MarketInsight | The CoronaVirus



There are more people living in the world today than have ever died.

World War I was an exceptionally bloody affair, killing more than 20 million. For four years death haunted the entrenched battlefields of Europe. In September and October of 1918, the final offenses on the Western Front would bring that war to a close. Those offenses were led by American troops at places like St. Mihiel and the Meuse-Argonne. During that second battle, Sgt. Alvin York became a hero for capturing 132 German soldiers single-handedly.

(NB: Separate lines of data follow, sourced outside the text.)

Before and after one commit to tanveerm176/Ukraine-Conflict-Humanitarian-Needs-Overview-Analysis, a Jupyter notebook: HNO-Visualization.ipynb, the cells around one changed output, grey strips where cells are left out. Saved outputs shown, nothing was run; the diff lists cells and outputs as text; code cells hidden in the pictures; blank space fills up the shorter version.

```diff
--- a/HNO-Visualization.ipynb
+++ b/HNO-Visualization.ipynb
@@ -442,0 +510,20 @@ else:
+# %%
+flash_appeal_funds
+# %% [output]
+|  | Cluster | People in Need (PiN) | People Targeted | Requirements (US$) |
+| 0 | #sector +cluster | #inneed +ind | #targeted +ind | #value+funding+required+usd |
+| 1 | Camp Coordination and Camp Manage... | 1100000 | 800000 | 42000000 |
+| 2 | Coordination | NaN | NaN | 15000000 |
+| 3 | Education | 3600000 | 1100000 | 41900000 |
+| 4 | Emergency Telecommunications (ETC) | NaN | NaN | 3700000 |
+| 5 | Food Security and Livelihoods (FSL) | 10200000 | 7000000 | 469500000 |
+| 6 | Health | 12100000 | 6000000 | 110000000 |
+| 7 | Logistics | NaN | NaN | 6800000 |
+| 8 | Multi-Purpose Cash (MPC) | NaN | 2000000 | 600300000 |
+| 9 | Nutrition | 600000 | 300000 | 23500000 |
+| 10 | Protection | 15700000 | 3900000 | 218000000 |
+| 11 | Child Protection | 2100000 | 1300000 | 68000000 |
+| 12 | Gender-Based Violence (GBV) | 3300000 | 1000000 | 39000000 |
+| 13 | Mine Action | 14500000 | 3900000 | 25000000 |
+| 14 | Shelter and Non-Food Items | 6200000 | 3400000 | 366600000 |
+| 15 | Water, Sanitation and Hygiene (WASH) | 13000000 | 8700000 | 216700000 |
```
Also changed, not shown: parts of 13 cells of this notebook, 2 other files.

He took on a machine gun nest with his rifle and when he ran out of ammo, he shot six more with his pistol before the remainder surrendered. “A higher power than man guided and watched over me and told me what to do,” he announced at his Medal of Honor ceremony.

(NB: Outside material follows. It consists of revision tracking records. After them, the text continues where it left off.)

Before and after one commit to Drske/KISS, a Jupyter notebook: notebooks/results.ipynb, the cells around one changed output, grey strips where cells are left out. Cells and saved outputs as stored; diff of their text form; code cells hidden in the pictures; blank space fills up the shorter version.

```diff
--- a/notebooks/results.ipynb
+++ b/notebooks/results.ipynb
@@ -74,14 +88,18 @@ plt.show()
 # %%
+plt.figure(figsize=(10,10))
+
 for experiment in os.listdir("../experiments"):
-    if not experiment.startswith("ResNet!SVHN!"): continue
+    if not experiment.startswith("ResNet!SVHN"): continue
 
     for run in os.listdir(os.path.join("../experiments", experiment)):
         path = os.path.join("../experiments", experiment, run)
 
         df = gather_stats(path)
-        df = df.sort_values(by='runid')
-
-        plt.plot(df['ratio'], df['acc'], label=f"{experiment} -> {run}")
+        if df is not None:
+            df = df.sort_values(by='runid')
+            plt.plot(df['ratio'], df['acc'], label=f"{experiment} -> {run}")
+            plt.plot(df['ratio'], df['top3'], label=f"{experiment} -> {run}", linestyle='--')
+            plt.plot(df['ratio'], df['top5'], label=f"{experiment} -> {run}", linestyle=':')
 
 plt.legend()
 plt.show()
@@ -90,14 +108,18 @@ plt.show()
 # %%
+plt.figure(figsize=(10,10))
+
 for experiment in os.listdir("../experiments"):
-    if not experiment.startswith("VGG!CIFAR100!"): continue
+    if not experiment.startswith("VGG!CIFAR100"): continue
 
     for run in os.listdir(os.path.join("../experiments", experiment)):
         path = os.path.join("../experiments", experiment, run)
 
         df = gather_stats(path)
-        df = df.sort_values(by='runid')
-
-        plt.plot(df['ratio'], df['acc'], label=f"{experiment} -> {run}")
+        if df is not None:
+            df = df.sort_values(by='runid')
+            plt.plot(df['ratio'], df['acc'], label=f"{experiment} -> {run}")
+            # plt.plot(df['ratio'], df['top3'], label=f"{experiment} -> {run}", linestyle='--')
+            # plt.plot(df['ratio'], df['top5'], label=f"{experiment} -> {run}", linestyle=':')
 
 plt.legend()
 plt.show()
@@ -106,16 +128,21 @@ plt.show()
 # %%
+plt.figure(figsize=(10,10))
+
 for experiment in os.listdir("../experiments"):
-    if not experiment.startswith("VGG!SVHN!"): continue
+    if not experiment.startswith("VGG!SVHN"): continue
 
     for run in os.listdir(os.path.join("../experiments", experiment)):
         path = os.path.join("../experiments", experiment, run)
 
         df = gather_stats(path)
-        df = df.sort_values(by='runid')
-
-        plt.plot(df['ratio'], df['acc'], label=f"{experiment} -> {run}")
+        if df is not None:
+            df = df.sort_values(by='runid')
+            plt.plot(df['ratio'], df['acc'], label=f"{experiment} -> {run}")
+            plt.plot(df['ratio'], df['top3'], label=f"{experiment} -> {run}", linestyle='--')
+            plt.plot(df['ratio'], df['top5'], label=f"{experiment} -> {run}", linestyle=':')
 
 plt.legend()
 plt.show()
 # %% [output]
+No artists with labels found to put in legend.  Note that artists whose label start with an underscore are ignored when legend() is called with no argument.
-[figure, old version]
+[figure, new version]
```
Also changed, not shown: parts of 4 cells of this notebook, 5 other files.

At roughly the same time, the City of Philadelphia held a Liberty Bond parade down Broad Street. In Philadelphia, citizens delighted as they watched the long processions of marching bands and floats, interspersed with recent enlistees who would never see combat. What the throngs of spectators did not know was that they were at a greater risk of death than many of the soldiers in Europe.

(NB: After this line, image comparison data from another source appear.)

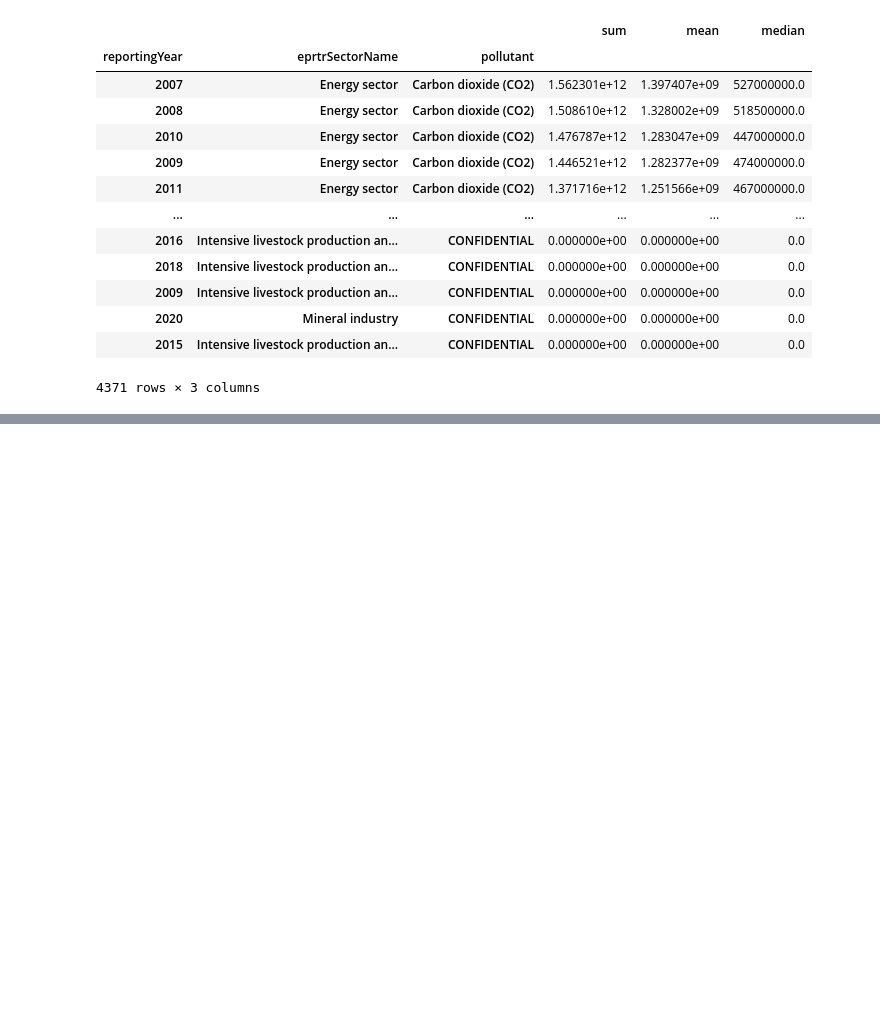
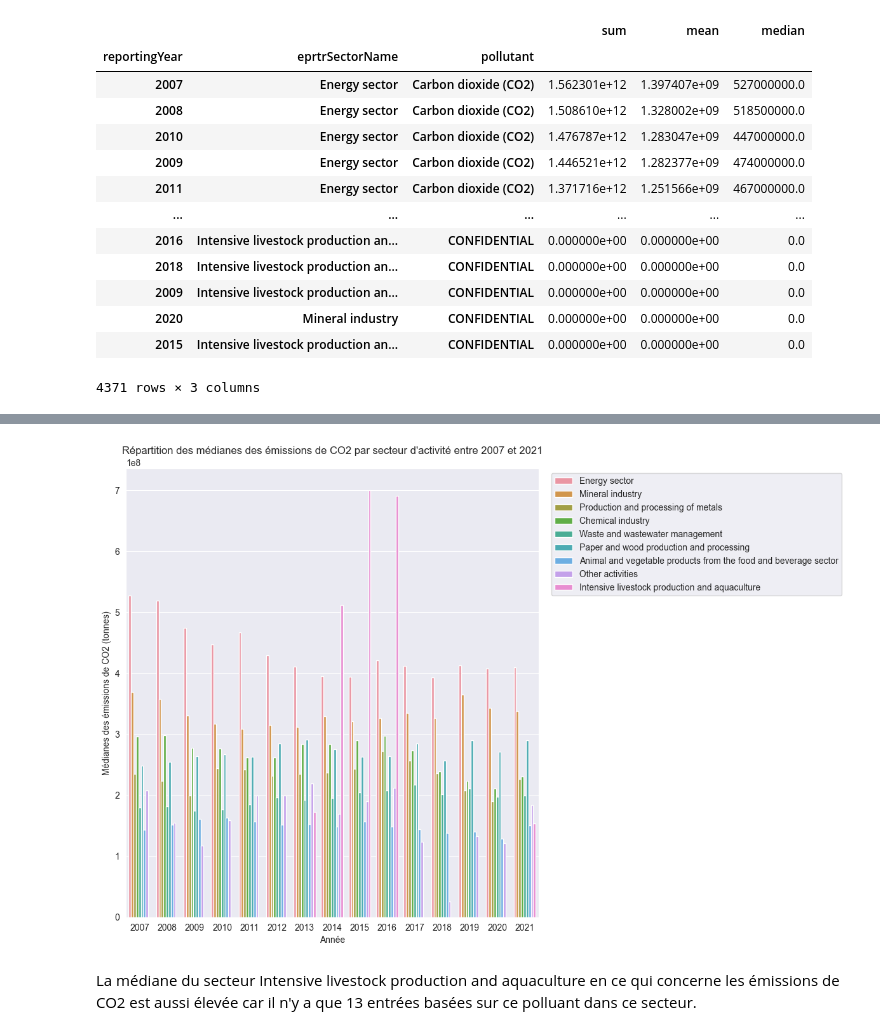
Before and after one commit to FanZy0127/environmental_impact, a Jupyter notebook: modules/Air/jupyter_main_air.ipynb, the cells around one changed output, grey strips where cells are left out. Drawn from its saved outputs; the diff is of its cells as text; code cells hidden in the pictures; blank space fills up the shorter version.

```diff
--- a/modules/Air/jupyter_main_air.ipynb
+++ b/modules/Air/jupyter_main_air.ipynb
@@ -621,2 +685,19 @@ plt.show()
+# %%
+plt.figure(figsize=(12, 8))
+sns.set_palette("viridis")
+
+sns.barplot(data=co2_data, x="reportingYear", y="median", hue="eprtrSectorName")
+plt.xlabel("Année")
+plt.ylabel("Médianes des émissions de CO2 (tonnes)")
+plt.title("Répartition des médianes des émissions de CO2 par secteur d'activité entre 2007 et 2021")
+
+plt.legend(bbox_to_anchor=(1.02, 1), loc="upper left")
+
+plt.tight_layout()
+plt.show()
+# %% [output]
+[figure, added]
+# %% [markdown]
+La médiane du secteur Intensive livestock production and aquaculture en ce qui concerne les émissions de CO2 est aussi élevée car il n'y a que 13 entrées basées sur ce polluant dans ce secteur.
 # %%
 # TODO
```
Also changed, not shown: parts of 9 cells of this notebook.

The Spanish Flu pandemic of 1918 – 1920 was the worst pandemic of the last 100 years. The Flu, helped along by a lack of understanding of epidemiology and armies of soldiers returning home from the close quarters of the battlefield, infected a third of the world’s population and killed around 40 – 50 million. In the end, the Spanish Flu pandemic would kill more people than died in combat during the War. The death total in the United States was approximately 675,000. 

Back in Philadelphia, the Flu had just arrived. It spread like wildfire through the exuberant crowd. Within a week 4,500 of them would be dead. Hospitals were overflowing. There was an extreme shortage of nurses. The city’s director of public health called out for “Nurses, more Nurses, and yet more Nurses,” to tend to the sick and dying. A total of 12,000 would die within six weeks — so many deaths that many were buried in mass graves. 

At the time, the medical community thought they were combatting a bacterial disease. It was only later that we realized influenza is a virus. But the lessons learned in Philadelphia still guide and haunt us today. The lesson was to keep people apart. It is why our medical leaders are embracing “social distancing.” 


Scott A. Grant is a local author, historian, columnist, and speaker. He is president of Standfast Asset Management in Ponte Vedra Beach. He welcomes your comments or questions at

Scott Grant’s book, “The Merchant of Death is Dead: True Stories of the Progress of Humanity,” in which he shares some of his favorite columns, is now available: Over the last 14 years, Grant has been a regular columnist for two newspapers and has perfected several history presentations. After two years of touring the local northeast Florida civic clubs, museums, and schools, he was asked to produce a book. This is his first publication. He is delighted to share his knowledge of history and investments.

Comments are Closed